EXERCISE OBJECTIVE: Copy all records exactly, excluding images.

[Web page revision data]
=======
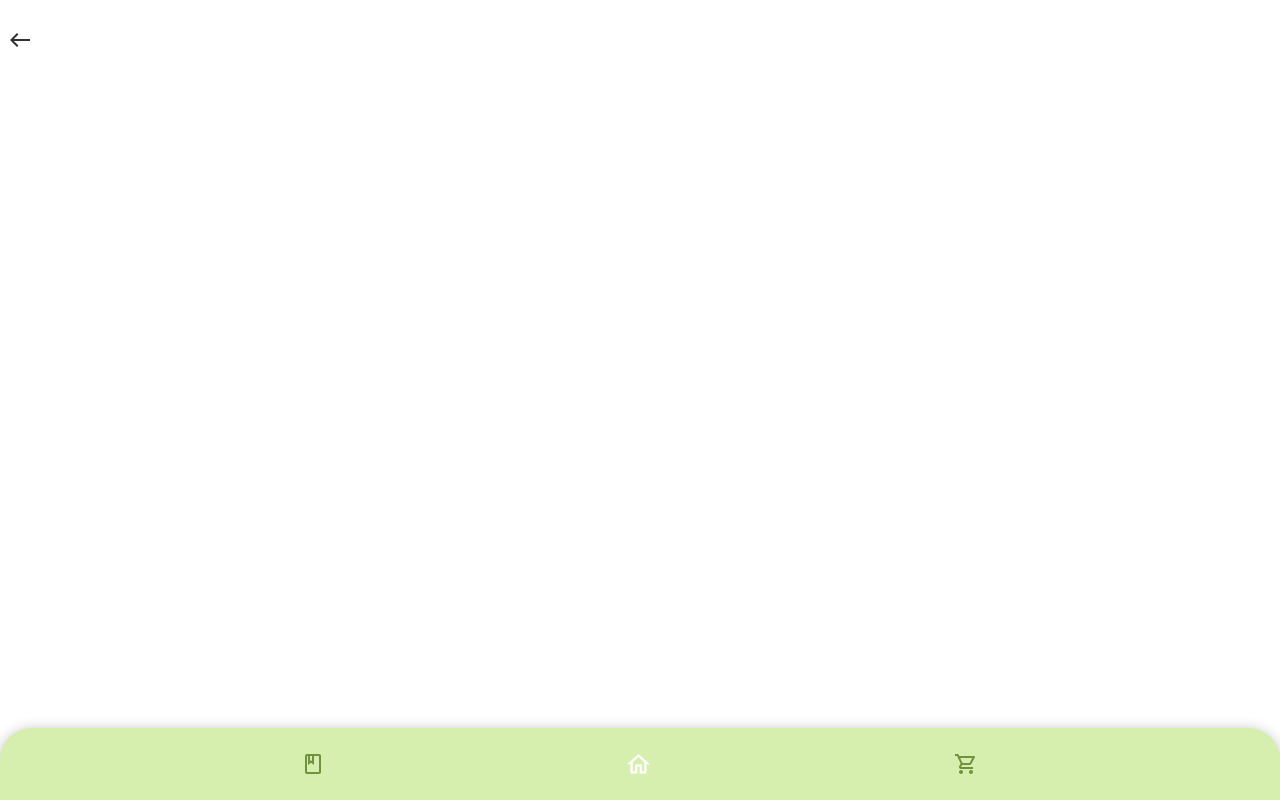
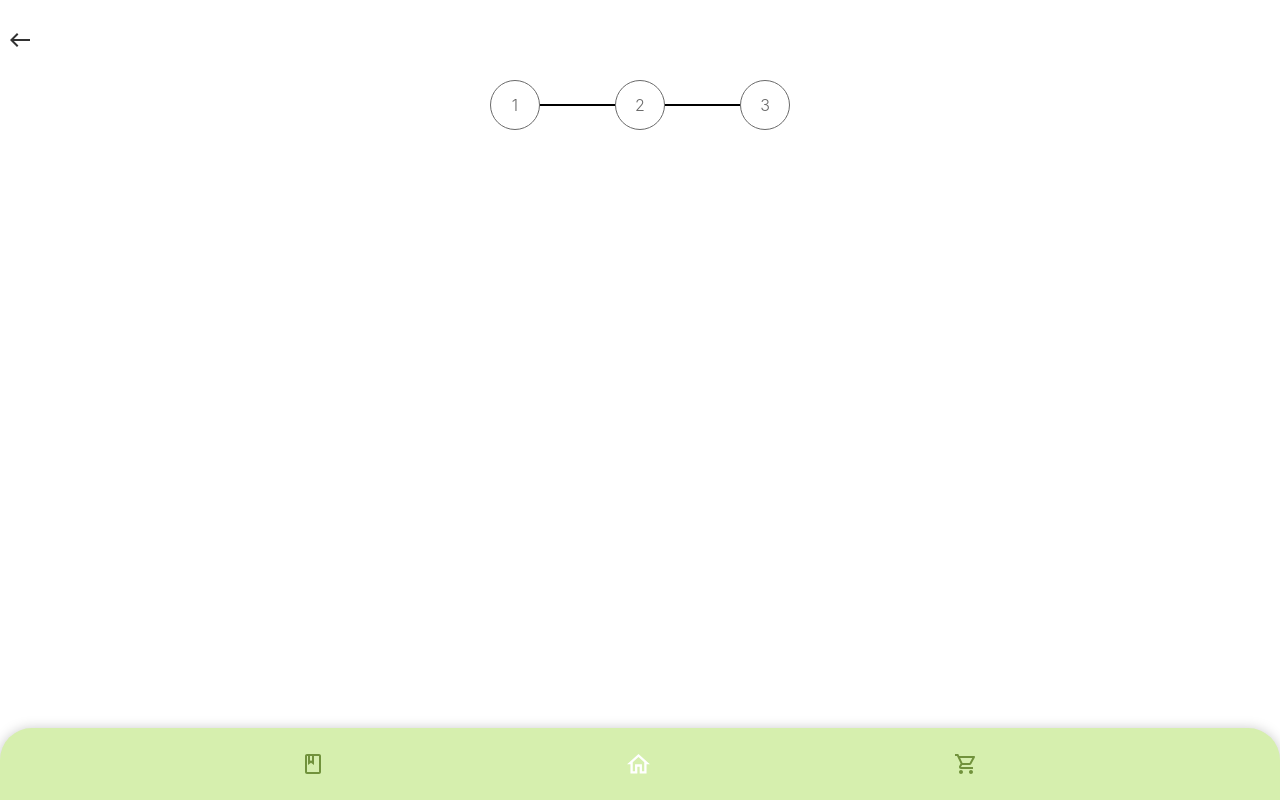
Before and after one commit to MoDaLaa/FE, a React (Vite) app: page /reservation in a window 1280 px wide. Built offline with nearby package versions, Linux system fonts and the light colour scheme.

Commit message:
camera router 추가, reservation 진행중

```diff
--- a/src/Camera/Camera.tsx
+++ b/src/Camera/Camera.tsx
@@ -53,8 +53,6 @@ const View = () => {
     if (confirmed) {
       setIsLoading(true);
       videoRef.current.pause();
-      videoRef.current.removeAttribute('src');
-      videoRef.current.load();
       setTimeout(() => {
         navigate('/stamp-complete');
       }, 3000);
--- a/src/Router.tsx
+++ b/src/Router.tsx
@@ -16,6 +16,7 @@ import Bulguksa from './Main/components/Map/Bulguksa';
 import Downtown from './Main/components/Map/Downtown';
 import MapDescription from './MapDescription/MapDescription';
 import Reservation from './Shopping/Reservation';
+import View from './Camera/Camera';
 
 export default function Router() {
   return (
@@ -27,8 +28,9 @@ export default function Router() {
           <Route path="/landing" element={<Landing />}></Route>
           <Route path="/login" element={<Login />}></Route>
           <Route path="/shopping" element={<Shopping />}></Route>
+          <Route path="/camera" element={<View />}></Route>
           {/* 상세 지도 */}
-          <Route path="/main/Gyeongju-sinae-kwon" element={<Downtown />}></Route>
+          <Route path="/main/Gyeopngju-sinae-kwon" element={<Downtown />}></Route>
           <Route path="/main/Bulguksa-kwon" element={<Bulguksa />}></Route>
           {/* Shoppingcontent = shopping/1와 같이 설정해야함 */}
           <Route path="/shoppingContent" element={<ShoppingContent />}></Route>
--- a/src/Shopping/Reservation.tsx
+++ b/src/Shopping/Reservation.tsx
@@ -1,3 +1,4 @@
+import ReservationButton from './components/ReservationLevel';
 import * as Styled from './css/page.styled';
 import Back from '/svg/Shopping/Back.svg';
 
@@ -7,6 +8,9 @@ export default function Reservation() {
       <div
         className="shopping-container"
         style={{
+          display: 'flex',
+          flexDirection: 'column',
+          alignItems: 'center',
           width: '100%',
           height: '100vh',
           minWidth: '390px',
@@ -30,6 +34,7 @@ export default function Reservation() {
             </li>
           </ul>
         </Styled.Top>
+        <ReservationButton />
       </div>
     </>
   );
--- a/src/Shopping/components/ReservationLevel.tsx
+++ b/src/Shopping/components/ReservationLevel.tsx
@@ -1,3 +1,33 @@
-export default function ReservationButton(){
+import { Circle, Line } from '../css/page.styled';
 
+export default function ReservationLevel() {
+  return (
+    <div
+      style={{
+        display: 'flex',
+        alignItems: 'center',
+        color: '#6A6A6A',
+      }}
+    >
+      <Circle>1</Circle>
+      <Line />
+      <Circle>2</Circle>
+      <Line />
+      <Circle>3</Circle>
+      {/* <LevelBox>
+        <Circle>1</Circle>
+        <LevelText>객실 선택</LevelText>
+      </LevelBox>
+      <Line />
+      <LevelBox>
+        <Circle>2</Circle>
+        <LevelText>세부 정보/결제</LevelText>
+      </LevelBox>
+      <Line />
+      <LevelBox>
+        <Circle>3</Circle>
+        <LevelText>완료</LevelText>
+      </LevelBox> */}
+    </div>
+  );
 }
--- a/src/Shopping/css/page.styled.ts
+++ b/src/Shopping/css/page.styled.ts
@@ -78,3 +78,32 @@ export const StyledRoot = styled.div`
   justify-content: center;
   align-items: center;
 `;
+
+/////////////////////////////////
+export const LevelBox = styled.div`
+  display: flex;
+  flex-direction: column;
+  justify-content: center;
+  align-items: center;
+`;
+
+export const Circle = styled.div`
+  display: flex;
+  justify-content: center;
+  align-items: center;
+
+  width: 50px;
+  height: 50px;
+  border: 1px solid #6a6a6a;
+
+  border-radius: 100%;
+`;
+
+export const Line = styled.div`
+  width: 75px;
+  border: 1px solid black;
+`;
+
+export const LevelText = styled.p`
+  width: max-content;
+`;
```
=======
ANSWER TO THE PROBLEM:
Before and after one commit to MoDaLaa/FE, a React (Vite) app: page /reservation in a window 1280 px wide. Built offline with nearby package versions, Linux system fonts and the light colour scheme.

Commit message:
camera router 추가, reservation 진행중

```diff
--- a/src/Camera/Camera.tsx
+++ b/src/Camera/Camera.tsx
@@ -53,8 +53,6 @@ const View = () => {
     if (confirmed) {
       setIsLoading(true);
       videoRef.current.pause();
-      videoRef.current.removeAttribute('src');
-      videoRef.current.load();
       setTimeout(() => {
         navigate('/stamp-complete');
       }, 3000);
--- a/src/Router.tsx
+++ b/src/Router.tsx
@@ -16,6 +16,7 @@ import Bulguksa from './Main/components/Map/Bulguksa';
 import Downtown from './Main/components/Map/Downtown';
 import MapDescription from './MapDescription/MapDescription';
 import Reservation from './Shopping/Reservation';
+import View from './Camera/Camera';
 
 export default function Router() {
   return (
@@ -27,8 +28,9 @@ export default function Router() {
           <Route path="/landing" element={<Landing />}></Route>
           <Route path="/login" element={<Login />}></Route>
           <Route path="/shopping" element={<Shopping />}></Route>
+          <Route path="/camera" element={<View />}></Route>
           {/* 상세 지도 */}
-          <Route path="/main/Gyeongju-sinae-kwon" element={<Downtown />}></Route>
+          <Route path="/main/Gyeopngju-sinae-kwon" element={<Downtown />}></Route>
           <Route path="/main/Bulguksa-kwon" element={<Bulguksa />}></Route>
           {/* Shoppingcontent = shopping/1와 같이 설정해야함 */}
           <Route path="/shoppingContent" element={<ShoppingContent />}></Route>
--- a/src/Shopping/Reservation.tsx
+++ b/src/Shopping/Reservation.tsx
@@ -1,3 +1,4 @@
+import ReservationButton from './components/ReservationLevel';
 import * as Styled from './css/page.styled';
 import Back from '/svg/Shopping/Back.svg';
 
@@ -7,6 +8,9 @@ export default function Reservation() {
       <div
         className="shopping-container"
         style={{
+          display: 'flex',
+          flexDirection: 'column',
+          alignItems: 'center',
           width: '100%',
           height: '100vh',
           minWidth: '390px',
@@ -30,6 +34,7 @@ export default function Reservation() {
             </li>
           </ul>
         </Styled.Top>
+        <ReservationButton />
       </div>
     </>
   );
--- a/src/Shopping/components/ReservationLevel.tsx
+++ b/src/Shopping/components/ReservationLevel.tsx
@@ -1,3 +1,33 @@
-export default function ReservationButton(){
+import { Circle, Line } from '../css/page.styled';
 
+export default function ReservationLevel() {
+  return (
+    <div
+      style={{
+        display: 'flex',
+        alignItems: 'center',
+        color: '#6A6A6A',
+      }}
+    >
+      <Circle>1</Circle>
+      <Line />
+      <Circle>2</Circle>
+      <Line />
+      <Circle>3</Circle>
+      {/* <LevelBox>
+        <Circle>1</Circle>
+        <LevelText>객실 선택</LevelText>
+      </LevelBox>
+      <Line />
+      <LevelBox>
+        <Circle>2</Circle>
+        <LevelText>세부 정보/결제</LevelText>
+      </LevelBox>
+      <Line />
+      <LevelBox>
+        <Circle>3</Circle>
+        <LevelText>완료</LevelText>
+      </LevelBox> */}
+    </div>
+  );
 }
--- a/src/Shopping/css/page.styled.ts
+++ b/src/Shopping/css/page.styled.ts
@@ -78,3 +78,32 @@ export const StyledRoot = styled.div`
   justify-content: center;
   align-items: center;
 `;
+
+/////////////////////////////////
+export const LevelBox = styled.div`
+  display: flex;
+  flex-direction: column;
+  justify-content: center;
+  align-items: center;
+`;
+
+export const Circle = styled.div`
+  display: flex;
+  justify-content: center;
+  align-items: center;
+
+  width: 50px;
+  height: 50px;
+  border: 1px solid #6a6a6a;
+
+  border-radius: 100%;
+`;
+
+export const Line = styled.div`
+  width: 75px;
+  border: 1px solid black;
+`;
+
+export const LevelText = styled.p`
+  width: max-content;
+`;
```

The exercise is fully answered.